– I did a speak up, a sorta semi formal speech, to my country cohort the other day. I talked about my experiences in Spain as a pilgrim relying on the charity of others and the unconditional kindness of strangers. Few days later, one of the fellows were robbed by assailants on motorcycle. i find my naivety entertaining at times as i am always shocked, without fail, at the lack of solidarity that can be displayed from human to human. I ride the line of distrust and naivety in a mirage of forms and philosophies but I hope to remain somewhat trusting of the next stranger that takes my hand in friendly embrace.
– Class is fun. i enjoy learning languages and these two weeks of intense linguistic acquisition has been challenging at the Goldilocks level. i have 3-4 hours of language class in the morn, walk home to have lunch with my mom, practice what i have learnt with her and anyone i happen to know on the streets and viola,  another piece fits the puzzle. i also gain a better understanding of the fellows in the classroom and their personalities. Good people that i am more than content with spending so much time with. An important person that i must mention: Pierre, my Wolof teacher. He is more a philosopher than teacher, though they are overlapping roles in many ways. He often goes off tangent to talk about his beliefs and to share his insightful morsels of wisdom. I was delighted to find out on Friday that my permanent placement is Joal, which is a quaint seaside town where Pierre lives. My soul acquiesce to this fortunate circumstance. One day i hope to be as wise as Pierre. I eagerly jot down his words and am working to compile them into a book of quotes that i'll be able to refer to in other times of my life.
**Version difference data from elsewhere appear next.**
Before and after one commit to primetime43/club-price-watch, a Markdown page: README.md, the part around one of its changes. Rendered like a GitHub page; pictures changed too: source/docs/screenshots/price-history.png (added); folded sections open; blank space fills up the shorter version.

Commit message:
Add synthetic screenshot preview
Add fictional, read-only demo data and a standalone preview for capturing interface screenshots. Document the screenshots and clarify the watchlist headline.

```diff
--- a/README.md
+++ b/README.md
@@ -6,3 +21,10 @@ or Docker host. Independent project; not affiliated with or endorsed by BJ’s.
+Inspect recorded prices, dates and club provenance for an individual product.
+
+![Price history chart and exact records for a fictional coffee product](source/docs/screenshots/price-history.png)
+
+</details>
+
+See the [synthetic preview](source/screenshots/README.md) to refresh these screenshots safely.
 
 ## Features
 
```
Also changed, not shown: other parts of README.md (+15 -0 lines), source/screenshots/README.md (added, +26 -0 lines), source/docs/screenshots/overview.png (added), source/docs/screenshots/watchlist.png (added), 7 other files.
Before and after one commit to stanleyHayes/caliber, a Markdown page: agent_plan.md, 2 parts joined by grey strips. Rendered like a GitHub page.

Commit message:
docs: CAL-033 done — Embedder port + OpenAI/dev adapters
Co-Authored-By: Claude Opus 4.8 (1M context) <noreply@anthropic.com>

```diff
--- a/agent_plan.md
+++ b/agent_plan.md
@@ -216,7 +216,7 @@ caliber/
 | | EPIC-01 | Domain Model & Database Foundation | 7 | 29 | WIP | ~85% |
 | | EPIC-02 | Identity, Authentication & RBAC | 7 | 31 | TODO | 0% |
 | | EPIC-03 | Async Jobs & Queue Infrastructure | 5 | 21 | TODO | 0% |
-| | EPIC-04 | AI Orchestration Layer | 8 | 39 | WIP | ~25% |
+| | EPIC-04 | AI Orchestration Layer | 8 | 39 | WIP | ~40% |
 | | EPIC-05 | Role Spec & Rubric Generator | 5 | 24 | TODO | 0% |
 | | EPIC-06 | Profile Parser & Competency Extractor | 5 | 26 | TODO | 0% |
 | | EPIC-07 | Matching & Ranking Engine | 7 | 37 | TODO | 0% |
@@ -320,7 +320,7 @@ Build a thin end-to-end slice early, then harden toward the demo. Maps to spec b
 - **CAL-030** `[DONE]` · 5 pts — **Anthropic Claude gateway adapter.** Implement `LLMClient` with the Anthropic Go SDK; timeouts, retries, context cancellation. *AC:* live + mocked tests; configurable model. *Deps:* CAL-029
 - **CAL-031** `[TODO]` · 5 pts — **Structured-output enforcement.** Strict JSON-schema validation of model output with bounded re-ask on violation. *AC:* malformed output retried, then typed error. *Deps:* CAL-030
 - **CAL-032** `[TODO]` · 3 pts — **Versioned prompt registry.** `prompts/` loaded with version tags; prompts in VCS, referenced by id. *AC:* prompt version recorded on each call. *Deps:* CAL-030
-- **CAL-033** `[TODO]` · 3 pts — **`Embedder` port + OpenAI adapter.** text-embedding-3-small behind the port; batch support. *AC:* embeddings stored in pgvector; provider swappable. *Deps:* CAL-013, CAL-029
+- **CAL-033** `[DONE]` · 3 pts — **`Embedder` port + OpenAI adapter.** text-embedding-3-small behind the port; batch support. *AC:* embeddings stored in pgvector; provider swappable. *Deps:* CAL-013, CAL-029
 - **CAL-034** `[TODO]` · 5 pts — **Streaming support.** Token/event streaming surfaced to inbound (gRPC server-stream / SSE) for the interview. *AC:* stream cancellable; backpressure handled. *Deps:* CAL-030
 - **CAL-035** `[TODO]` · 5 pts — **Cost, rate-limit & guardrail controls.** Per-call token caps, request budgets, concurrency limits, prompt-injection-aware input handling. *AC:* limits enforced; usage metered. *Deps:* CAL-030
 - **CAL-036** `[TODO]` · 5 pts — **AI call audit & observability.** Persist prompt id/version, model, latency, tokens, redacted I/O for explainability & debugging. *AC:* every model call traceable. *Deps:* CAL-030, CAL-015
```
– I would write a bit more about my permanent placement in Joal, where i'll be living for the next 7 months after leaving Dakar, but i'll leave that till i am actually there. These thoughts are simply what came up off the top of my head, my brain is often too messy and incoherent to draw anything out so cut me some slack and give me a bit of credit alright? I'm talking to myself. Weird Jasen is weird. Oh. Forgot to mention. My family here calls me Ibrahim. My Senegalese name. It doesn't fit me at all and i cry a bit inside knowing that it isn't the name that doesn't fit me but me that fails to live to the name. For now i guess.​
– Tabaski is coming up. It's a Senegalese holiday which commemorates the almost sacrifice of Ishmael by Ibrahim. If you were wondering why Ibrahim just doesn't work for me. Every household is expected to slaughter a sheep, just like Ibrahim did. Fortunately, I am not the real OG and will not have my hands or physical safety compromised by the blood of a sheep or myself. High risk season to be attacked by a sheep. Entertaining photos and stories soon to come.
My next post will be soon. That is all i can promise at this point. See, i'm not sure if i'm uneasy from waiting for something to happen or frustrated at my unwillingness to make something happen. Again, enjoy the photos. I don't (can't) caption them but you might be able to guess who are these lovely people. i know i'll remember. I nap again, that wedding is finally coming to an end me thinks. Hope that gentleman keeps dancing jamm rekk.
TLDR – Jasen arrives in Senegal and is having a good time in general. He has many thoughts so he describes them a bit. He likes his family and school but he feel a bit anxious about the future. Figures out at the end of blog post that he isn't doing too badly.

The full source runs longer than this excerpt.